*WORK INSTRUCTION*:
Below are entries to reproduce exactly, apart from their pictures.

—————

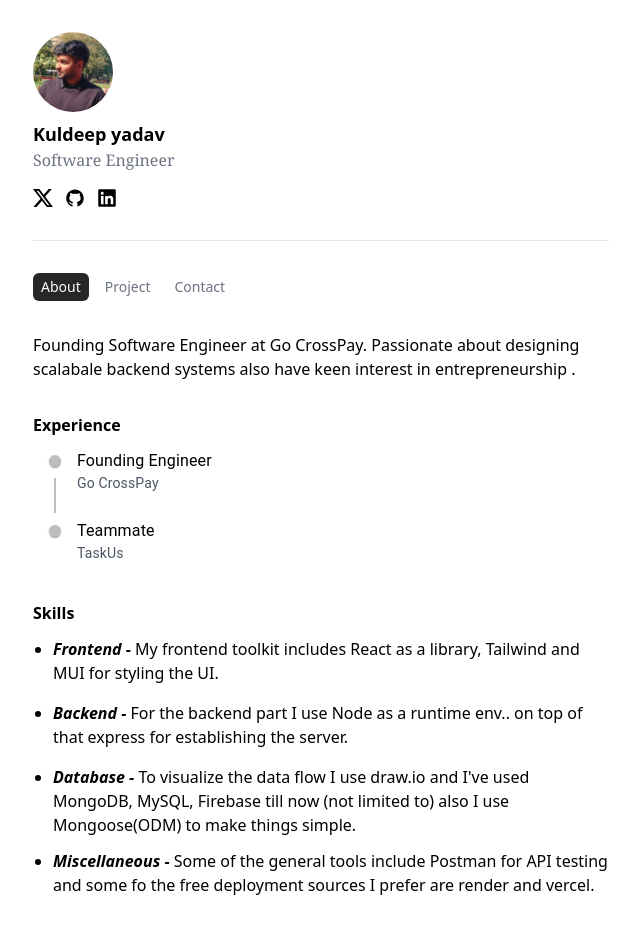
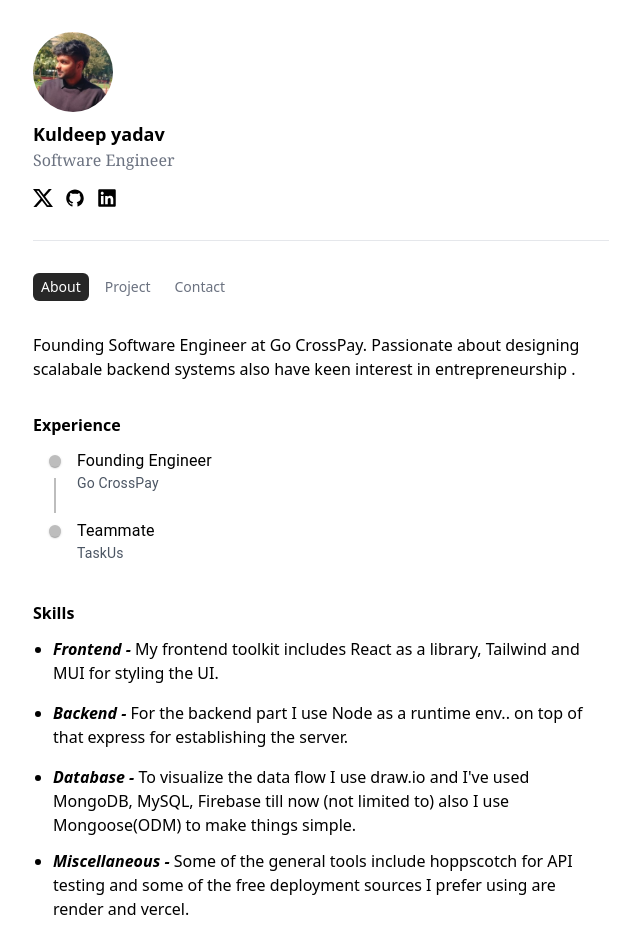
Before and after one commit to kuldeeepy/Portfolio, a React (Vite) app: page / in a window 1280 px wide. Shown: the top 952 px of the page, without its empty margins (319-959 px from the left). Built offline with nearby package versions, Linux system fonts and the light colour scheme; the HTML template or start-up script is replaced by a standard one.

Commit message:
Update Skill.jsx

```diff
--- a/src/components/Skill.jsx
+++ b/src/components/Skill.jsx
@@ -21,8 +21,8 @@ function Skill() {
         </li>
         <li className="my-3">
           <em className="font-semibold">Miscellaneous -</em> Some of the general
-          tools include Postman for API testing and some fo the free deployment
-          sources I prefer are render and vercel.
+          tools include hoppscotch for API testing and some of the free deployment
+          sources I prefer using are render and vercel.
         </li>
       </ul>
     </div>
```
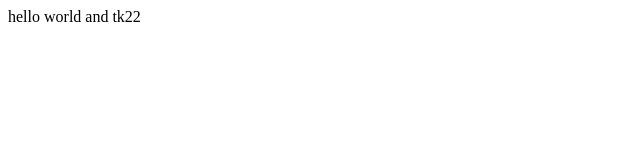
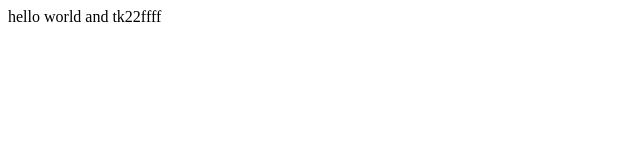
Before and after one commit to haraldkujat/amplify-hello-world, a plain HTML site: page index.html in a window 1280 px wide. Shown: the full height of the page, 0-640 px from the left. Drawn offline with Linux system fonts and the light colour scheme.

Commit message:
Update index.html

```diff
--- a/index.html
+++ b/index.html
@@ -1,3 +1,3 @@
 <html>
-  hello world and tk22
+  hello world and tk22ffff
 </html>
```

—————

*FINISHED EXERCISE*:
Before and after one commit to kuldeeepy/Portfolio, a React (Vite) app: page / in a window 1280 px wide. Shown: the top 952 px of the page, without its empty margins (319-959 px from the left). Built offline with nearby package versions, Linux system fonts and the light colour scheme; the HTML template or start-up script is replaced by a standard one.

Commit message:
Update Skill.jsx

```diff
--- a/src/components/Skill.jsx
+++ b/src/components/Skill.jsx
@@ -21,8 +21,8 @@ function Skill() {
         </li>
         <li className="my-3">
           <em className="font-semibold">Miscellaneous -</em> Some of the general
-          tools include Postman for API testing and some fo the free deployment
-          sources I prefer are render and vercel.
+          tools include hoppscotch for API testing and some of the free deployment
+          sources I prefer using are render and vercel.
         </li>
       </ul>
     </div>
```
Before and after one commit to haraldkujat/amplify-hello-world, a plain HTML site: page index.html in a window 1280 px wide. Shown: the full height of the page, 0-640 px from the left. Drawn offline with Linux system fonts and the light colour scheme.

Commit message:
Update index.html

```diff
--- a/index.html
+++ b/index.html
@@ -1,3 +1,3 @@
 <html>
-  hello world and tk22
+  hello world and tk22ffff
 </html>
```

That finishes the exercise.